### Available data
-- -- --
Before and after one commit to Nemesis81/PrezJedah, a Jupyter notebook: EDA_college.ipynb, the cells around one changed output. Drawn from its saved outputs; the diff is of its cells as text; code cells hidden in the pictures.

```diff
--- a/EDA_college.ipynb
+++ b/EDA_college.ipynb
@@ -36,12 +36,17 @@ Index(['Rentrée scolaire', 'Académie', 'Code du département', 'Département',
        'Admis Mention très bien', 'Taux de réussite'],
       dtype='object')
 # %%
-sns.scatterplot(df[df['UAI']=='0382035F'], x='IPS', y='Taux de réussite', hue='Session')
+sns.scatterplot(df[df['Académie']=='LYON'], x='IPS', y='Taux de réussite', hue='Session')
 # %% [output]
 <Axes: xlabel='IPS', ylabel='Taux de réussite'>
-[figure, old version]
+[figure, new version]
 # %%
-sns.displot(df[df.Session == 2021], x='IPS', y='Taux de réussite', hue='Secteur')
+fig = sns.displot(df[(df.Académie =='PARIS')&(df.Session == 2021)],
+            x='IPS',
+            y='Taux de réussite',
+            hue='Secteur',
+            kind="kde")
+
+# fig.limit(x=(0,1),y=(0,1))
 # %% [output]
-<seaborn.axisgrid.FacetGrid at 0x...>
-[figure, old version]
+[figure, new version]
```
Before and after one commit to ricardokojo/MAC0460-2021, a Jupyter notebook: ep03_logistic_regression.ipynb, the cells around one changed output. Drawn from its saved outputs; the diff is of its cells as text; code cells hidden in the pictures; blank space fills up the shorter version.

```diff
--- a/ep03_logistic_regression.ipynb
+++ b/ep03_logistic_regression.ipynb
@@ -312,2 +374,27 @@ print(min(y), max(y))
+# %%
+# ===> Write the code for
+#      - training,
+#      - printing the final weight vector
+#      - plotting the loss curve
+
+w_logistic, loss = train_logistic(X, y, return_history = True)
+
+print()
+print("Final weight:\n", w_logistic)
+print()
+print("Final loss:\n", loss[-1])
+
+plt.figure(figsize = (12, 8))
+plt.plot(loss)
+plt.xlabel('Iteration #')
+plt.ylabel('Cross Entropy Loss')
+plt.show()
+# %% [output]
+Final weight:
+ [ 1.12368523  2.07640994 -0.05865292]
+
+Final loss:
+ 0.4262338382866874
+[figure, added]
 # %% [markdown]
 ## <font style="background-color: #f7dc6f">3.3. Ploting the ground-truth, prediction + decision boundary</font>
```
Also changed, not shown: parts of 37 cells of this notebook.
-- -- --
### What this task involves
Identify the lines above that contain the word "weight", then copy them.

### Your response
+#      - printing the final weight vector
+print("Final weight:\n", w_logistic)
+Final weight:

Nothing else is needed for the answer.